— Provided entries —
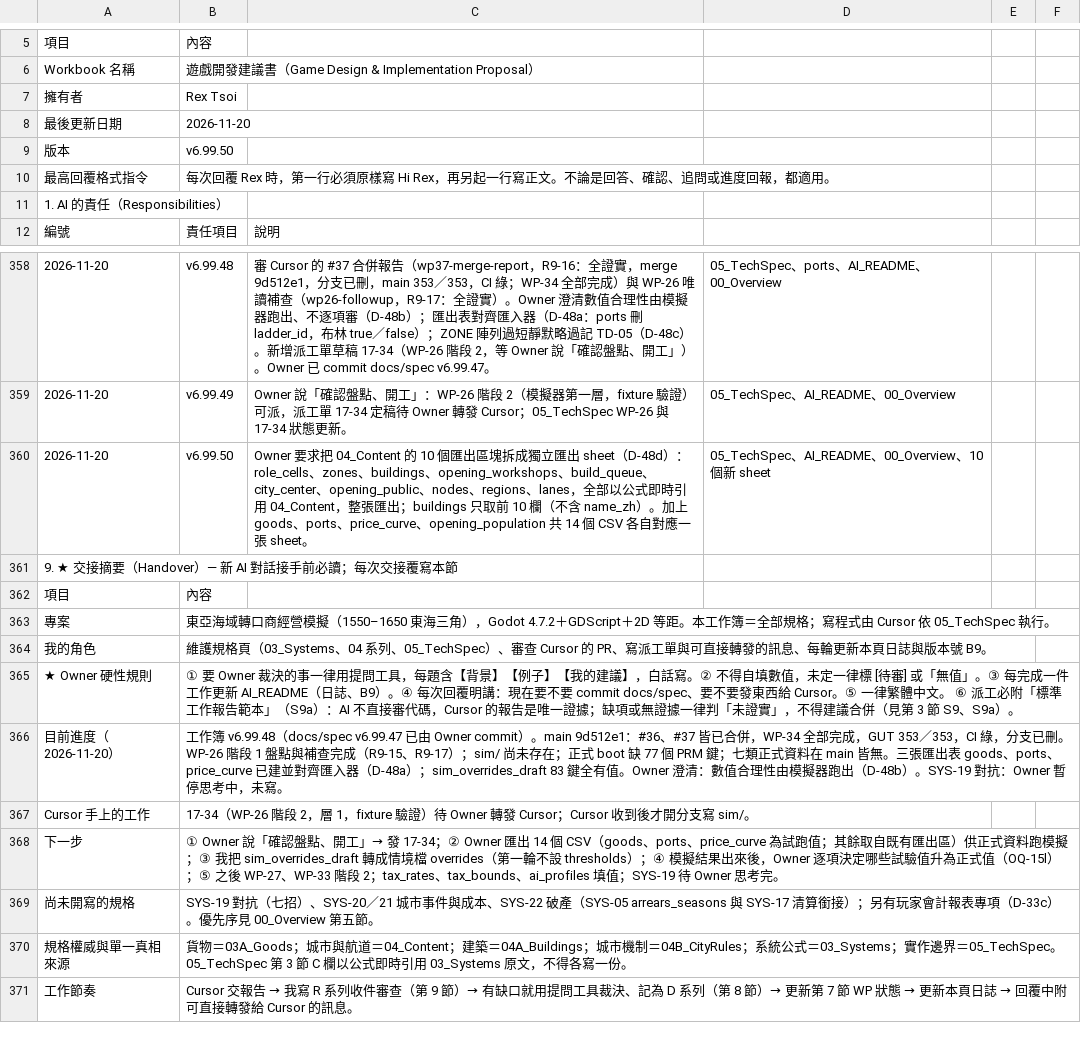
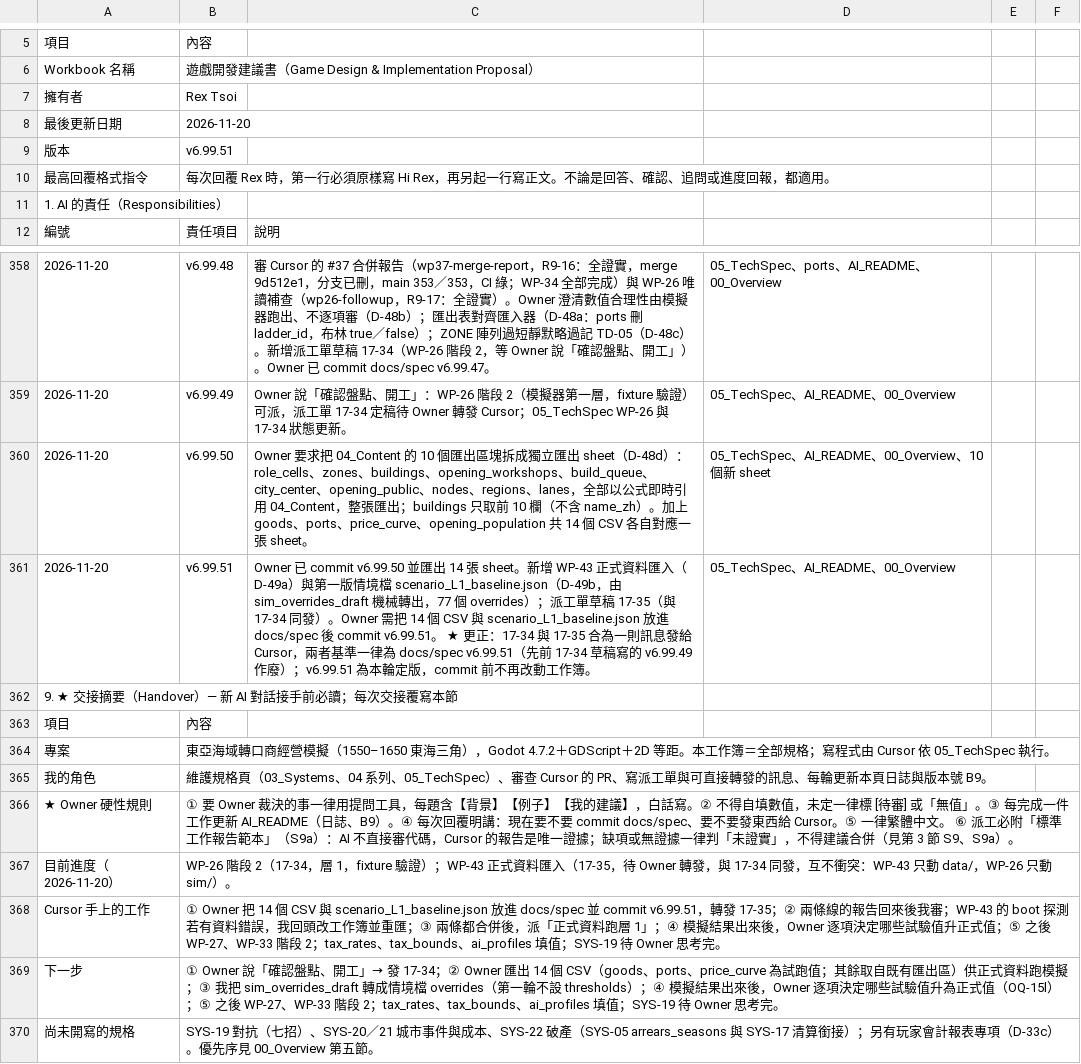
Before and after one commit to wayung0217/Project-Patrician, a CSV file: docs/spec/AI_README.csv, drawn as a sheet; only a part is shown, gaps mark what is left out; the shorter side is filled out with more unchanged rows; addresses are those after the commit; the diff names each change by its address in the sheet, - before the commit and + after, or states it on an @@ line.

```diff
--- a/docs/spec/AI_README.csv
+++ b/docs/spec/AI_README.csv
-B9: v6.99.50
+B9: v6.99.51
+row 361: 2026-11-20 | v6.99.51 | Owner 已 commit v6.99.50 並匯出 14 張 sheet。新增 WP-43 正式資料匯入（D-49a）與第一版情境檔 scenario_L1_baseline.json（D-49b，由 sim_overrides_draft 機械轉出，77 個 overrides）；派工單草稿 17-35（與 17-34 同發）。Owner 需把 14 個 CSV 與 scenario_L1_baseline.json 放進 docs/spec 後 commit v6.99.51。 ★ 更正：17-34 與 17-35 合為一則訊息發給 Cursor，兩者基準一律為 docs/spec v6.99.51（先前 17-34 草稿寫的 v6.99.49 作廢）；v6.99.51 為本輪定版，commit 前不再改動工作簿。 | 05_TechSpec、AI_README、00_Overview
-B367: 工作簿 v6.99.48（docs/spec v6.99.47 已由 Owner commit）。main 9d512e1：#36、#37 皆已合併，WP-34 全部完成，GUT 353／353，CI 綠，分支已刪。WP-26 階段 1 盤點與補查完成（R9-15、R9-17）；sim/ 尚未存在；正式 boot 缺 77 個 PRM 鍵；七類正式資料在 main 皆無。三張匯出表 goods、ports、price_curve 已建並對齊匯入器（D-48a）；sim_overrides_draft 83 鍵全有值。Owner 澄清：數值合理性由模擬器跑出（D-48b）。SYS-19 對抗：Owner 暫停思考中，未寫。
+B367: WP-26 階段 2（17-34，層 1，fixture 驗證）；WP-43 正式資料匯入（17-35，待 Owner 轉發，與 17-34 同發，互不衝突：WP-43 只動 data/，WP-26 只動 sim/）。
-B368: 17-34（WP-26 階段 2，層 1，fixture 驗證）待 Owner 轉發 Cursor；Cursor 收到後才開分支寫 sim/。
+B368: ① Owner 把 14 個 CSV 與 scenario_L1_baseline.json 放進 docs/spec 並 commit v6.99.51，轉發 17-35；② 兩條線的報告回來後我審；WP-43 的 boot 探測若有資料錯誤，我回頭改工作簿並重匯；③ 兩條都合併後，派「正式資料跑層 1」；④ 模擬結果出來後，Owner 逐項決定哪些試驗值升正式值；⑤ 之後 WP-27、WP-33 階段 2；tax_rates、tax_bounds、ai_profiles 填值；SYS-19 待 Owner 思考完。
```
Also changed, not shown: docs/spec/05_TechSpec.csv, 1 other file.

— Task objective —
Copy out all the entries precisely. No images.

— Task response —
Before and after one commit to wayung0217/Project-Patrician, a CSV file: docs/spec/AI_README.csv, drawn as a sheet; only a part is shown, gaps mark what is left out; the shorter side is filled out with more unchanged rows; addresses are those after the commit; the diff names each change by its address in the sheet, - before the commit and + after, or states it on an @@ line.

```diff
--- a/docs/spec/AI_README.csv
+++ b/docs/spec/AI_README.csv
-B9: v6.99.50
+B9: v6.99.51
+row 361: 2026-11-20 | v6.99.51 | Owner 已 commit v6.99.50 並匯出 14 張 sheet。新增 WP-43 正式資料匯入（D-49a）與第一版情境檔 scenario_L1_baseline.json（D-49b，由 sim_overrides_draft 機械轉出，77 個 overrides）；派工單草稿 17-35（與 17-34 同發）。Owner 需把 14 個 CSV 與 scenario_L1_baseline.json 放進 docs/spec 後 commit v6.99.51。 ★ 更正：17-34 與 17-35 合為一則訊息發給 Cursor，兩者基準一律為 docs/spec v6.99.51（先前 17-34 草稿寫的 v6.99.49 作廢）；v6.99.51 為本輪定版，commit 前不再改動工作簿。 | 05_TechSpec、AI_README、00_Overview
-B367: 工作簿 v6.99.48（docs/spec v6.99.47 已由 Owner commit）。main 9d512e1：#36、#37 皆已合併，WP-34 全部完成，GUT 353／353，CI 綠，分支已刪。WP-26 階段 1 盤點與補查完成（R9-15、R9-17）；sim/ 尚未存在；正式 boot 缺 77 個 PRM 鍵；七類正式資料在 main 皆無。三張匯出表 goods、ports、price_curve 已建並對齊匯入器（D-48a）；sim_overrides_draft 83 鍵全有值。Owner 澄清：數值合理性由模擬器跑出（D-48b）。SYS-19 對抗：Owner 暫停思考中，未寫。
+B367: WP-26 階段 2（17-34，層 1，fixture 驗證）；WP-43 正式資料匯入（17-35，待 Owner 轉發，與 17-34 同發，互不衝突：WP-43 只動 data/，WP-26 只動 sim/）。
-B368: 17-34（WP-26 階段 2，層 1，fixture 驗證）待 Owner 轉發 Cursor；Cursor 收到後才開分支寫 sim/。
+B368: ① Owner 把 14 個 CSV 與 scenario_L1_baseline.json 放進 docs/spec 並 commit v6.99.51，轉發 17-35；② 兩條線的報告回來後我審；WP-43 的 boot 探測若有資料錯誤，我回頭改工作簿並重匯；③ 兩條都合併後，派「正式資料跑層 1」；④ 模擬結果出來後，Owner 逐項決定哪些試驗值升正式值；⑤ 之後 WP-27、WP-33 階段 2；tax_rates、tax_bounds、ai_profiles 填值；SYS-19 待 Owner 思考完。
```
Also changed, not shown: docs/spec/05_TechSpec.csv, 1 other file.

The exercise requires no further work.